“We condemn this vulgar, unconstitutional act by law enforcement officials at the behest of the president’s regime.”
Pakistani authorities confirmed that there had been a number of arrests from Sharif’s party but would not give specific numbers.
“We have rounded up a few people because they are potential troublemakers who were instigating violence in their speeches,” a government official said on condition of anonymity.
“It is not a general crackdown. It is specific to those who may create a serious law and order situation.”
Another former premier, Benazir Bhutto, on Tuesday held talks in Dubai with Musharraf’s representatives on a possible power-sharing deal with the president.
Sharif has criticised Bhutto for dealing with the “dictatorship”.
However, former premier Sharif’s intention to return to Pakistan was criticised late Tuesday by Saudi Arabia, the country that gave him shelter after he was ousted by Musharraf.
“Wisdom dictates that Mr Nawaz Sharif abide by his promises not to return to Pakistan and to political activity,” said an unnamed spokesman quoted by the state SPA news agency.
The spokesman denied what he said were claims in some Pakistani newspapers that Riyadh “supports” the return of Sharif and his family to Pakistan.
He said the kingdom had offered Sharif asylum for humanitarian considerations, which the Pakistani government and Musharraf had responded to positively.

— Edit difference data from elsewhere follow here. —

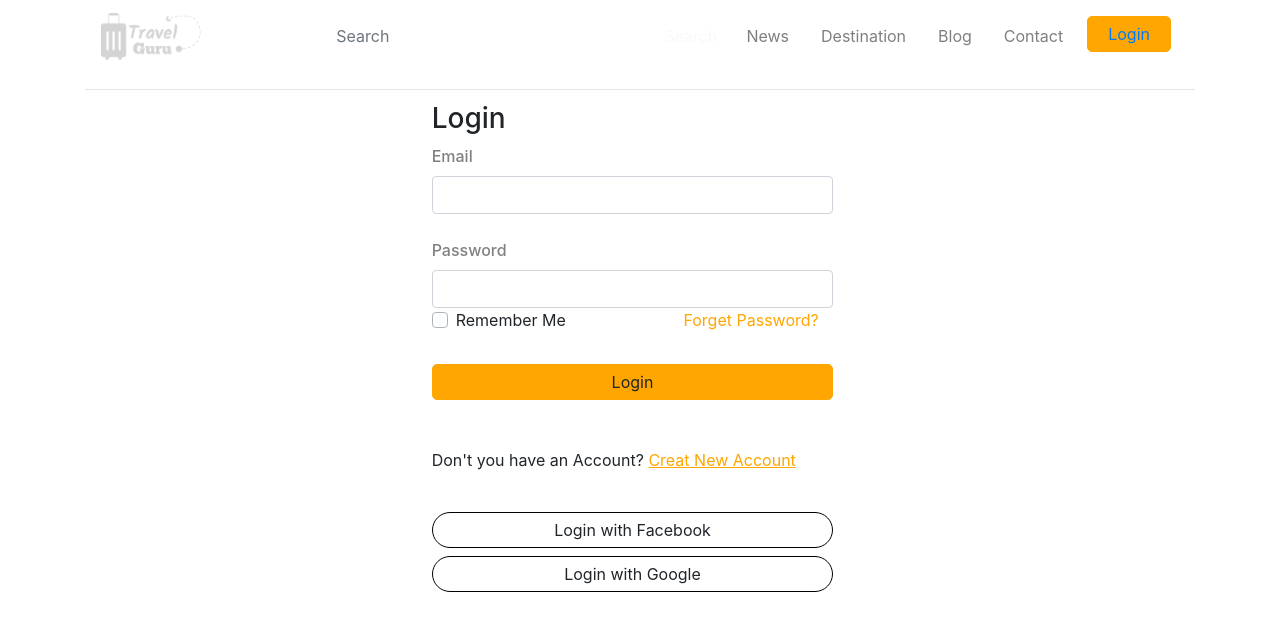
Repository: YunProgrammer/travel-website-project-tho
Page: /login (app in client/)
The author's editor kept a copy of each file at every save. The page is drawn from the files as they stood at one save, then again after the next save.
The browser window is 1280 px wide. The pictures show the whole page.
The project was rebuilt for these pictures with package versions that can differ from the ones it lists, and the page was loaded fresh each time. A package was used in the major version that the imports need, not the one package.json lists. Also part of the build but not shown: client/src/App.css, client/src/Components/HomePage/data.js, client/src/Components/HomePage/HomePage.js, client/src/Components/BookingPage/BookingPage.js, client/src/Components/PrivateRoute/PrivateRoute.js, client/src/Components/SearchPage/searchData.js, client/src/Components/SearchPage/SearchShower.js, client/src/Components/SearchPage/SearchPage.js and 2 more.

Above is the page before, as saved 2020-09-19 21:53:31.

### client/src/index.js
// import React from 'react';
// import ReactDOM from 'react-dom';
// import './index.css';
// import App from './App';
// import * as serviceWorker from './serviceWorker';
// import './index.css';
// import { BrowserRouter } from 'react-router-dom';
// ReactDOM.render(
//   <React.StrictMode>
//     <BrowserRouter>
//     <App />
//     </BrowserRouter>
//   </React.StrictMode>,
//   document.getElementById('root')
// );

// If you want your app to work offline and load faster, you can change
// unregister() to register() below. Note this comes with some pitfalls.
// Learn more about service workers: https://bit.ly/CRA-PWA
// serviceWorker.unregister();
import React from 'react';
import ReactDOM from 'react-dom/client';
import './index.css';
import App from './App';
import { BrowserRouter } from 'react-router-dom';
import { AuthProvider } from './Components/authProvider';
const root = ReactDOM.createRoot(document.getElementById('root'));
root.render(
  <React.StrictMode>
    <BrowserRouter>
    <AuthProvider>
        <App />
    </AuthProvider>
    </BrowserRouter>

  </React.StrictMode>
);

### client/src/index.css
@import url('https://fonts.googleapis.com/css2?family=Open+Sans:wght@400;500;600;700&display=swap');


body {
  margin: 0;
  font-family: -apple-system, BlinkMacSystemFont, 'Segoe UI', 'Roboto', 'Oxygen',
    'Ubuntu', 'Cantarell', 'Fira Sans', 'Droid Sans', 'Helvetica Neue',
    sans-serif;
  -webkit-font-smoothing: antialiased;
  -moz-osx-font-smoothing: grayscale;
}

code {
  font-family: source-code-pro, Menlo, Monaco, Consolas, 'Courier New',
    monospace;
}
@tailwind base;
@tailwind components;
@tailwind utilities;

### client/src/App.js
import React from 'react';
import { createContext, useState } from 'react';
import './App.css';
import {
  BrowserRouter as Router,
  Switch,
  Route
} from "react-router-dom";
import HomePage from './Components/HomePage/HomePage';
import BookingPage from './Components/BookingPage/BookingPage';
import NavBar from './Components/NavBar/NavBar';
import LogInPage from './Components/LogInPage/LogInPage';
import PrivateRoute from './Components/PrivateRoute/PrivateRoute';
import SearchPage from './Components/SearchPage/SearchPage';
import NotFoundPage from './Components/NotFoundPage/NotFoundPage';

export const userStatusContext = createContext();

function App() {
  const[userStatus, setUserStatus] = useState({
    isNewUser: false,
    pageName: "",
  });

  return (
    <userStatusContext.Provider value={[userStatus, setUserStatus]}>
    <Router>
      <NavBar />
      <Switch>
        <Route exact path="/" component={HomePage} />
        <Route exact path="/booking/:category" component={BookingPage} />
        <Route exact path="/login" component={LogInPage} />
        <PrivateRoute exact path="/searches">
          <SearchPage />
        </PrivateRoute>
        <Route exact path="*" component={NotFoundPage}/>
      </Switch>
    </Router>
    </userStatusContext.Provider>
  );
}

export default App;

### client/src/Components/authProvider/index.js
import { createContext, useState } from "react";

const AuthContext = createContext({});

export const AuthProvider = ({ children }) => {
    const [auth, setAuth] = useState({});

    return (
        <AuthContext.Provider value={{ auth, setAuth }}>
            {children}
        </AuthContext.Provider>
    )
}

export default AuthContext;

### client/src/Components/NavBar/NavBar.js
import React, { useContext } from 'react';
import logo from '../../images/Logo.png';
import '../HomePage/HomePage.css';
import { Link } from "react-router-dom";
import * as firebase from "firebase/app";
import { Form, FormControl, Nav, Navbar, Container, Button} from 'react-bootstrap';
import { userStatusContext } from '../../App';

const NavBar = () => {
    const[userStatus, setUserStatus] = useContext(userStatusContext);

    //signOut operation starts from here
    const signOut = () => {
        firebase
        .auth()
        .signOut()
        .then(function() {
            // Sign-out successful.
        })
        .catch(function(error) {
        // An error happened.
        });

        //deleting authorized property
        const updateUserStatus = {...userStatus};
        delete updateUserStatus.authorized;
        setUserStatus(updateUserStatus);
    }
    //signOut operation ends from here.....

    const NavLinksClassVersion = "ml-sm-2 ml-3 mr-sm-2 mr-3 navLinks";

    return (
        <div>
            <Container className="fixed-top">
            <Navbar className="myNavStyle">
            <Navbar.Brand><Link to="/"><img src={logo} alt="" className="logo"/></Link></Navbar.Brand>
            <Navbar.Toggle aria-controls="basic-navbar-nav" />
            <Navbar.Collapse id="basic-navbar-nav">
                <Form inline className="ml-sm-2 ml-md-auto">
                <FormControl type="text" placeholder="Search" className="mr-sm-2 border border-white rounded-pill mySearchStyle"/>
                <Button variant="outline-light" className="border border-white rounded-pill">Search</Button>
                </Form>
                <Nav>
                <Nav.Link href="#" className={NavLinksClassVersion}>News</Nav.Link>
                <Nav.Link href="#" className={NavLinksClassVersion}>Destination</Nav.Link>
                <Nav.Link href="#" className={NavLinksClassVersion}>Blog</Nav.Link>
                <Nav.Link href="#" className={NavLinksClassVersion}>Contact</Nav.Link>
                {
                    userStatus.authorized
                    ?   <button className="ml-sm-2 ml-3 mr-sm-2 mr-3 myBtn" onClick={signOut}>Logout</button>
                    :   <Link to="/login"><button className="ml-sm-2 ml-3 mr-sm-2 mr-3 myBtn">Login</button></Link>
                }
                </Nav>
            </Navbar.Collapse>
            </Navbar>
            <hr/>
            </Container>
        </div>
    );
};

export default NavBar;

### client/src/Components/LogInPage/LogInPage.js
import React, { useContext, useState } from 'react';
import '../HomePage/HomePage.css';
import { Link, useHistory, useLocation } from "react-router-dom";
import { Form, Row, Col, Alert } from 'react-bootstrap';
import * as firebase from "firebase/app";
import "firebase/auth";
import firebaseConfig from '../../firebase.config';
import { userStatusContext } from '../../App';


//styling portion is here
const LogInPageStyle = {
    LogInPageStyle:{
        paddingTop: '8%',
        paddingBottom: '2%',
    },
    inputText:{
        color: 'grey',
        fontWeight: '500',
    },
    optionalBtn:{
        width: '100%',
        border:'1px solid black',
        borderRadius: '25px',
        padding: '5px 0px',
    },
    link:{
        color: 'rgb(255, 166, 0)',
        cursor: 'pointer',
        textDecoration: 'underline',
    }

}
//Styling portion ends here


//firebase initialization
firebase.initializeApp(firebaseConfig);


const LogInPage = () => {

    const[userStatus, setUserStatus] = useContext(userStatusContext); //Calling Context api
    console.log(userStatus);
    const[authCondition, setAuthCondition] = useState({});

    //things for private routing
    const history = useHistory();
    const location = useLocation();
    const { from } = location.state || { from: { pathname: "/" } };
    //things for private routing ends here.....
    // & the rest thing is below.....

    const updatingAuthCondition = (boolean, message) =>{
        const authStatus = {
            authSuccess: boolean,
            authMessage: message,
        }
        setAuthCondition(authStatus);
    }

    //showing alert if password didn't match while creating a new account
    const [show, setShow] = useState(false);
    const myAlert =
        <Alert variant="danger" onClose={() => setShow(false)} dismissible>
        <Alert.Heading>Your Password didn't match</Alert.Heading>
        <p>Make sure that you type the same password in the 'confirmPassword' box which you gave in the 'password' box. </p>
    </Alert>;
    //showing alert ends here.....

    //Google LogIn starts here
    const loginWithGoogle = () =>{
        const provider = new firebase.auth.GoogleAuthProvider(); //declaring Google Provider
        const updateUserStatus = {...userStatus};
        firebase
        .auth()
        .signInWithPopup(provider)
        .then(function(result) {
            var user = result.user;
            //updating userStatus
            updateUserStatus.email= user.email;
            updateUserStatus.authorized= user.email;
            updatingAuthCondition(true, "You've signed in successfully");
            history.replace(from);
          })
        .catch(function(error) {
            var errorMessage = error.message;
            updatingAuthCondition(false, errorMessage);
        });
        setUserStatus(updateUserStatus);
    }
    //Google LogIn ends here.....


    //Facebook LogIn starts here
    const loginWithFacebook = () =>{
        const fbProvider = new firebase.auth.FacebookAuthProvider(); //declaring Facebook Provider
        const updateUserStatus = {...userStatus};
        firebase
        .auth()
        .signInWithPopup(fbProvider)
        .then(function(result) {
            const user = result.user;
            //updating userStatus
            updateUserStatus.email= user.email;
            updateUserStatus.authorized= user.displayName;
            updatingAuthCondition(true, "You've signed in successfully");
            history.replace(from);
        })
        .catch(function(error) {
            const errorMessage = error.message;
            updatingAuthCondition(false, errorMessage);
        });
        setUserStatus(updateUserStatus);
    }
    //Facebook LogIn ends here.....


    //"Declaring SignUp or SignIn option" starts here
    const signInOrSignUpDeclaration = (operationName) => {
        const updateUserStatus = {...userStatus};
        if (operationName === 'signIn') {
            updateUserStatus.isNewUser= false;
        }
        else if (operationName === 'signUp') {
            updateUserStatus.isNewUser= true;
        }
        setUserStatus(updateUserStatus);
    }
    //"Declaring SignUp or SignIn option" ends here.....


    //taking Inputs from inputFields and updating contextApi
    const takingFieldDataAndUpdatingContextAPI = e =>{
        const name = e.target.name;
        const value = e.target.value;
        let isInputFieldValid = true;

        //password and email validation
        if(name === 'email'){
            isInputFieldValid = /\S+@\S+\.\S+/.test(value);
            if (isInputFieldValid === true) {
                updatingAuthCondition(true, "  ");
            }else{
                updatingAuthCondition(false, "Invalid email");
            }
        }
        if(name === 'password'){
            isInputFieldValid = /^(?=.*\d)(?=.*[a-z])(?=.*[A-Z])[0-9a-zA-Z]{6,}$/.test(value);
            //checking at least 6 characters(one number, one uppercase & one lowercase)
            console.log(isInputFieldValid);
            if (isInputFieldValid === true) {
                updatingAuthCondition(true, "  ");
            }else{
                updatingAuthCondition(false, "Invalid password");
            }
        }
        if(name === 'confirmPassword'){
            if (userStatus.confirmPassword === userStatus.password) {
                setShow(false);
            }else{
                setShow(true);
            }
        }
        if (isInputFieldValid) {
            const userInfo = {...userStatus};
            userInfo[name] = value;
            setUserStatus(userInfo);
        }
    }
    //taking Inputs from inputFields and updating contextApi ends here.....


    //Sign in or Sign up Option starts from here
    const signUpOrSignInOperation = e => {

        // SigningIn of an already existing user
        if (userStatus.isNewUser === false ) {
            firebase
            .auth()
            .signInWithEmailAndPassword(userStatus.email, userStatus.password)
            .then( res =>{
                updatingAuthCondition(true, "You've signed in successfully");
                const updateUserStatus = {...userStatus};
                updateUserStatus.authorized= res.user.email;
                setUserStatus(updateUserStatus);
                history.replace(from);
            })
            .catch(function(error) {
                const errorMessage = error.message;
                updatingAuthCondition(false, errorMessage)
            });
        }

        //Creating a new User Account
        if (userStatus.isNewUser === true) {

            updatingAuthCondition(false, '');

            if (userStatus.confirmPassword === userStatus.password) {
                setShow(false);
                firebase
                .auth()
                .createUserWithEmailAndPassword(userStatus.email, userStatus.password)
                .then(res => {
                    const updateUserStatus = {...userStatus};
                    updateUserStatus.isNewUser= false;
                    updateUserStatus.authorized= res.user.email;
                    // console.log("account created");
                    setUserStatus(updateUserStatus);
                    history.replace(from);
                })
                .catch(function(error) {
                    const errorMessage = error.message;
                    console.log(errorMessage);
                });
            }
            else{ setShow(true) }
        }

        e.preventDefault();
    }
    //Sign in or Sign up Option ends from here



    return (

        <div style={LogInPageStyle.LogInPageStyle}>
            <Row style={{marginRight:"0px"}}>
            <Col md={4}></Col>

            <Col sm={12} md={4}>

                { show && myAlert }
                {authCondition.authSuccess ===true && <p style={{color: 'green'}}>{authCondition.authMessage}</p> }
                {authCondition.authSuccess ===false && <p style={{color: 'red'}}>{authCondition.authMessage}</p> }

                {   /**Showing Conditionally 'Title'*/
                    userStatus.isNewUser
                    ?<h3>Creat New Account</h3>
                    :<h3>Login</h3>
                    /**Showing Conditionally ends here*/
                }

                <Form>
                <Form.Group >

                    {   /**Showing Conditionally 'Name Fields'*/
                        userStatus.isNewUser && <div>
                            <Form.Label style={LogInPageStyle.inputText}>First Name</Form.Label>
                            <Form.Control type="text" name="fName" onBlur={takingFieldDataAndUpdatingContextAPI} />
                            <br/>
                            <Form.Label style={LogInPageStyle.inputText}>Last Name</Form.Label>
                            <Form.Control type="text" name="lName" onBlur={takingFieldDataAndUpdatingContextAPI} />
                            <br/>
                        </div>
                        /**Showing Conditionally ends here*/
                    }
                    <Form.Label style={LogInPageStyle.inputText}>Email{userStatus.isNewUser && <span style={{color:'red'}}>*</span>}</Form.Label>
                    <Form.Control type="email" name="email" onBlur={takingFieldDataAndUpdatingContextAPI} required />
                    <br/>

                    <Form.Label style={LogInPageStyle.inputText}>Password{userStatus.isNewUser && <span style={{color:'red'}}>*</span>}</Form.Label>
                    <Form.Control type="password" name="password" onBlur={takingFieldDataAndUpdatingContextAPI} required />

                    {userStatus.isNewUser && <p><small>Password must have 6 characters<i>(1 number, 1 uppercase and 1 lowercase)</i></small></p> }

                    {   /**Showing Conditionally 'confirm password' filed*/
                        userStatus.isNewUser && <div>
                            <Form.Label style={LogInPageStyle.inputText}>Confirm Password<span style={{color:'red'}}>*</span></Form.Label>
                            <Form.Control type="password" name="confirmPassword" onBlur={takingFieldDataAndUpdatingContextAPI} required />
                        </div>
                        /**Showing Conditionally ends here*/
                    }
                    <Row>
                        <Col sm={7}>
                            <Form.Check
                            type="checkbox"
                            id="customControlAutosizing"
                            label="Remember Me"
                            custom
                            />
                        </Col>
                        <Col sm={5}>
                            <Link style={{color: 'rgb(255, 166, 0)'}}><p>Forget Password?</p></Link>
                        </Col>
                    </Row>
                </Form.Group>
                    <button className="myBtn" style={{width: '100%'}} onClick={signUpOrSignInOperation}>
                        {   /**Showing Conditionally 'Button Name'*/
                            userStatus.isNewUser
                            ?'Creat New account'
                            :'Login'
                            /**Showing Conditionally ends here*/
                        }
                    </button>
                </Form>
                    <br/>
                    <br/>
                {
                    userStatus.isNewUser
                    ?<p>Already have an Account? <span style={LogInPageStyle.link} onClick={()=>signInOrSignUpDeclaration('signIn')}>Login</span></p>
                    :<p>Don't you have an Account? <span style={LogInPageStyle.link} onClick={()=>signInOrSignUpDeclaration('signUp')}>Creat New Account</span></p>
                }

                <br/>

                <button style={LogInPageStyle.optionalBtn} onClick={loginWithFacebook} className="mb-2">
                    Login with Facebook
                </button>
                <br/>

                <button style={LogInPageStyle.optionalBtn} onClick={loginWithGoogle}>
                    Login with Google
                </button>

            </Col>
            <Col md={4}></Col>
            </Row>
        </div>
    );
};

export default LogInPage;

### client/src/Components/HomePage/HomePage.css
@import url('https://fonts.googleapis.com/css2?family=Montserrat:ital,wght@0,500;0,700;1,300;1,600&display=swap');
.homePage{
    background: url(../../images/Image/Rectangle\ 1.png);
    box-shadow: inset 0 0 0 1000px rgba(0, 0, 0, 0.644);
    padding-top: 5%;
    padding-bottom: 5.5%;
    background-size: 100%;
    height: 100vh;
}
.homeMainPortion h1, .homeMainPortion p{
    color: white;
    font-family: 'Montserrat', sans-serif;
}
.SelectedPlace{
    padding-left: 30px;
    padding-top: 20px;
}
.SelectedPlace h1{
    text-transform: uppercase;
    font-size: 50px;
    font-weight: 800;
}
.headerImg{
    display: flex;
    justify-content: space-between;
}
.selectedItem{
    border: 4px solid orange;
}
.headerImg  img{
    width: 90%;
    background: linear-gradient(0.12deg, #000000 0.1%, rgba(0, 0, 0, 0) 69.96%);
    border-radius: 20px;
}
.headerImg  img:hover{
    box-sizing: border-box;
    border: 4px solid orange;
    overflow: hidden;
}
.logo{
    width: 100px;
    color: white;
    margin: 0px;
    filter: invert(100%);
}

.mySearchStyle{
    background-color: rgba(255, 255, 255, 0.239) !important;
    width: 20rem !important;
}

.myBtn{
    background-color: rgb(255, 166, 0);
    border: 1px solid rgb(255, 166, 0);
    border-radius: 5px;
    padding: 5px 20px;
    transition: all 600ms;
}
.myBtn:hover{
    background-color:rgb(255, 115, 0);
}
.homeMainPortion{
    padding: 50px 0px;
    padding-top: 5rem;
    margin: 0px;
}
.toggleBtn{
    font-size: 30px;
    width: 55px;
    height: 55px;
    border: 1px solid white;
    border-radius: 50%;
}
.toggleBtn:hover{
    background-color: orange;
}
.toggleBtn:nth-child(2){
    margin-left: 20px;
}
.controls{
    position: absolute;
    left: 50%;
    transform: translateX(-50%);
}

### client/src/firebase.config.js
const firebaseConfig = {
    apiKey: "AIzaSyA6GPOLMEMaNXbgFD-BDFOklLORKaBoGVE",
    authDomain: "travel-guru-aa.firebaseapp.com",
    databaseURL: "https://travel-guru-aa.firebaseio.com",
    projectId: "travel-guru-aa",
    storageBucket: "travel-guru-aa.appspot.com",
    messagingSenderId: "246451434793",
    appId: "1:246451434793:web:869d4ef5ee22dc2ddb7338"
  };
export default firebaseConfig;

Loaded but not shown: client/public/index.html (common file); client/tailwind.config.js (common file)

After the next save:
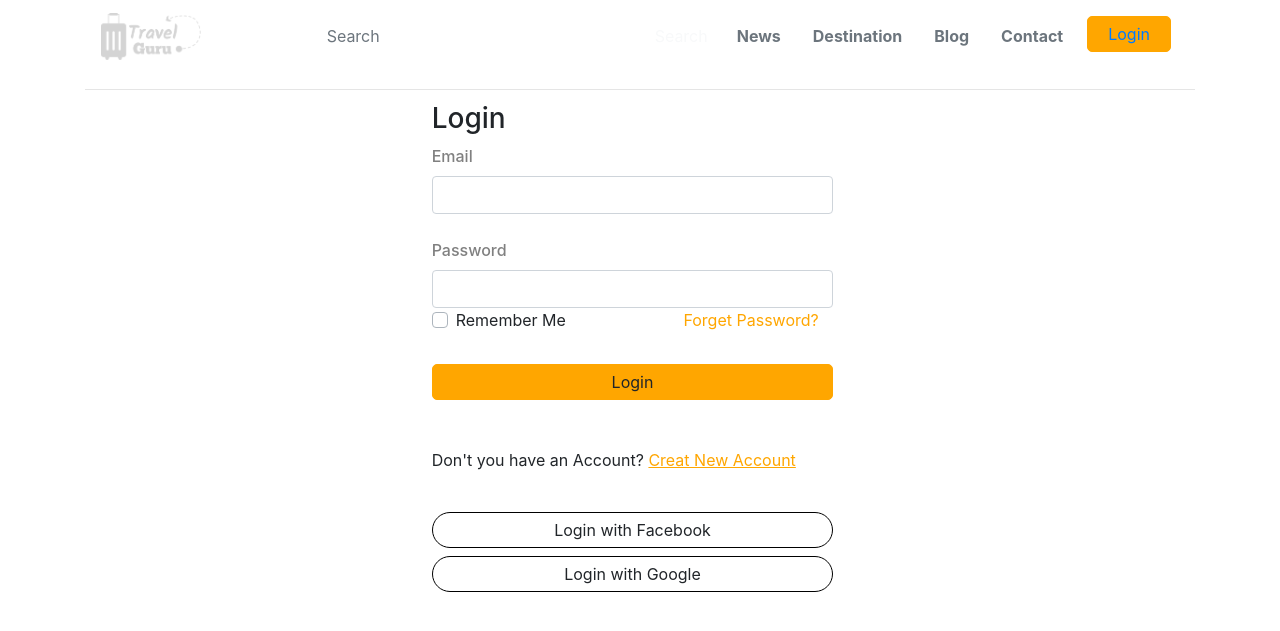
Saved 102 s later.
--- a/client/src/Components/NavBar/NavBar.js
+++ b/client/src/Components/NavBar/NavBar.js
@@ -28,7 +28,7 @@ const NavBar = () => {
     }
     //signOut operation ends from here.....
 
-    const NavLinksClassVersion = "ml-sm-2 ml-3 mr-sm-2 mr-3 navLinks";
+    const NavLinksClassVersion = "ml-sm-2 ml-3 mr-sm-2 mr-3 navLinks font-weight-bold text-secondary";
 
     return (
         <div>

Sharif was sentenced to life in prison on tax evasion and treason charges, but under a deal brokered by the Saudi royal family, Musharraf released him in December 2000 on condition that he and his family live in exile in Saudi Arabia for 10 years.